Go through the records and write each one out again exactly.
-- GIVEN INFORMATION follows --
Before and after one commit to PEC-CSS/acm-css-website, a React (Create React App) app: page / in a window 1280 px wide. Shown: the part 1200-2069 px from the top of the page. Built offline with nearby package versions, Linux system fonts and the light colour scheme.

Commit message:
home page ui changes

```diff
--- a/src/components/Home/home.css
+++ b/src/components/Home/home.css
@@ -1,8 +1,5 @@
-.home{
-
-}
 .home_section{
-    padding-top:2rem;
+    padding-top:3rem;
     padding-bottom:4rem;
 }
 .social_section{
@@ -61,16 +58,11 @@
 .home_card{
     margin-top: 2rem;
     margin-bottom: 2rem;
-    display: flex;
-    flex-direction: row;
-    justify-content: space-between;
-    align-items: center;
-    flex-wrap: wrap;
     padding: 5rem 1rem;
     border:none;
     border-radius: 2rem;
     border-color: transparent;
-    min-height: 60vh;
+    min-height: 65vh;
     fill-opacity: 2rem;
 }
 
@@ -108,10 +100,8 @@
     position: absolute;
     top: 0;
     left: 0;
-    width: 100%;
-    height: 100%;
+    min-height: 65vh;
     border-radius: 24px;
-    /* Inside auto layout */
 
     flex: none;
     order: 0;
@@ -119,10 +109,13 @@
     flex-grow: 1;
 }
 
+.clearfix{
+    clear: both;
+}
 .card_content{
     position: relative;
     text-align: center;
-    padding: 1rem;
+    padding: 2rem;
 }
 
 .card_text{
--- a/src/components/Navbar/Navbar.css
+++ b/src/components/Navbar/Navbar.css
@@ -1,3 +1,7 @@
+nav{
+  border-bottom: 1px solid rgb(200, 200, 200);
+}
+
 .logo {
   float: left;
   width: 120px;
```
-- GIVEN INFORMATION concluded --
> [OUTPUT]
Before and after one commit to PEC-CSS/acm-css-website, a React (Create React App) app: page / in a window 1280 px wide. Shown: the part 1200-2069 px from the top of the page. Built offline with nearby package versions, Linux system fonts and the light colour scheme.

Commit message:
home page ui changes

```diff
--- a/src/components/Home/home.css
+++ b/src/components/Home/home.css
@@ -1,8 +1,5 @@
-.home{
-
-}
 .home_section{
-    padding-top:2rem;
+    padding-top:3rem;
     padding-bottom:4rem;
 }
 .social_section{
@@ -61,16 +58,11 @@
 .home_card{
     margin-top: 2rem;
     margin-bottom: 2rem;
-    display: flex;
-    flex-direction: row;
-    justify-content: space-between;
-    align-items: center;
-    flex-wrap: wrap;
     padding: 5rem 1rem;
     border:none;
     border-radius: 2rem;
     border-color: transparent;
-    min-height: 60vh;
+    min-height: 65vh;
     fill-opacity: 2rem;
 }
 
@@ -108,10 +100,8 @@
     position: absolute;
     top: 0;
     left: 0;
-    width: 100%;
-    height: 100%;
+    min-height: 65vh;
     border-radius: 24px;
-    /* Inside auto layout */
 
     flex: none;
     order: 0;
@@ -119,10 +109,13 @@
     flex-grow: 1;
 }
 
+.clearfix{
+    clear: both;
+}
 .card_content{
     position: relative;
     text-align: center;
-    padding: 1rem;
+    padding: 2rem;
 }
 
 .card_text{
--- a/src/components/Navbar/Navbar.css
+++ b/src/components/Navbar/Navbar.css
@@ -1,3 +1,7 @@
+nav{
+  border-bottom: 1px solid rgb(200, 200, 200);
+}
+
 .logo {
   float: left;
   width: 120px;
```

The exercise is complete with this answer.